>>>
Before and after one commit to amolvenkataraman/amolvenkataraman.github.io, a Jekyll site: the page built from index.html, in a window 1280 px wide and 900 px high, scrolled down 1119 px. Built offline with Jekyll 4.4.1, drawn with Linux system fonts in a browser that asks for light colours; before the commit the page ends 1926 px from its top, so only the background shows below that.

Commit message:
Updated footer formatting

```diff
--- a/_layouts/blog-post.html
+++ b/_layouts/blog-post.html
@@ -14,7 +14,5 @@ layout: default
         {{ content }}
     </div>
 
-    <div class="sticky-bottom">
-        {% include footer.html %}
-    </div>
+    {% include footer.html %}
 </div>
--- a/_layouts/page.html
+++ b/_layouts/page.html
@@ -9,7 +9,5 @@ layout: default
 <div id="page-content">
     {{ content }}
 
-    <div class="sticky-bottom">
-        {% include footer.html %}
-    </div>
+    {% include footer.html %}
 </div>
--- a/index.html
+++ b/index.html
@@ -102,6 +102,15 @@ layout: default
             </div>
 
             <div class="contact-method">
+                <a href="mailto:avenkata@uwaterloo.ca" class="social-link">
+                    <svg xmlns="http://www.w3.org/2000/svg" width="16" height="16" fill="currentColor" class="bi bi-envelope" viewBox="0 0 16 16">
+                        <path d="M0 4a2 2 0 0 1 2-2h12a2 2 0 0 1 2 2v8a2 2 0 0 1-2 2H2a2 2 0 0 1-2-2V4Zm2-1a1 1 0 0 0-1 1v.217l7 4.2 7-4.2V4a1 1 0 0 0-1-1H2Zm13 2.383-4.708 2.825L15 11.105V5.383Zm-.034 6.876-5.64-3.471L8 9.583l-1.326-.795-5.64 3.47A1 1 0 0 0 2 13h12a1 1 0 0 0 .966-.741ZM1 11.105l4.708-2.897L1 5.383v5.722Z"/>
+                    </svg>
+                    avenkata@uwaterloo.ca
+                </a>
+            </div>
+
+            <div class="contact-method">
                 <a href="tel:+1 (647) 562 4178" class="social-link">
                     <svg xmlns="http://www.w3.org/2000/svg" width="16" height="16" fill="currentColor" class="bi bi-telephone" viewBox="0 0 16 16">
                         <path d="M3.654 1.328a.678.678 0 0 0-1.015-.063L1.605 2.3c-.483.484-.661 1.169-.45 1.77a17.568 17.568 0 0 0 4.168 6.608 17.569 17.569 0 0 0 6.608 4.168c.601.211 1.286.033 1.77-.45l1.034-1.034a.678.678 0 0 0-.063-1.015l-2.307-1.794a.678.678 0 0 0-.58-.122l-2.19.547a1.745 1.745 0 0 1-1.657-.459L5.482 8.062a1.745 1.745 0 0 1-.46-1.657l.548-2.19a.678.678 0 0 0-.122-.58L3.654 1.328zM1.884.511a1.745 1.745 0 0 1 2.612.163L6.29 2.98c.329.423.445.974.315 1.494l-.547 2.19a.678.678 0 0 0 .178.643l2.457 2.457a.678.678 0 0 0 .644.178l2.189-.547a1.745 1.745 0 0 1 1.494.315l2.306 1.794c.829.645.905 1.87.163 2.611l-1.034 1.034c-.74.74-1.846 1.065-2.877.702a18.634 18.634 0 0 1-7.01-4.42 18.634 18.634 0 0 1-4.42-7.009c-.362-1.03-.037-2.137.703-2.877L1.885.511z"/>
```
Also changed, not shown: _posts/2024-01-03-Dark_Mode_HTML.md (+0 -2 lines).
<<<
Check the data above line by line for the word "href". State only how many lines contain it.

▶ EXPECTED ANSWER: 2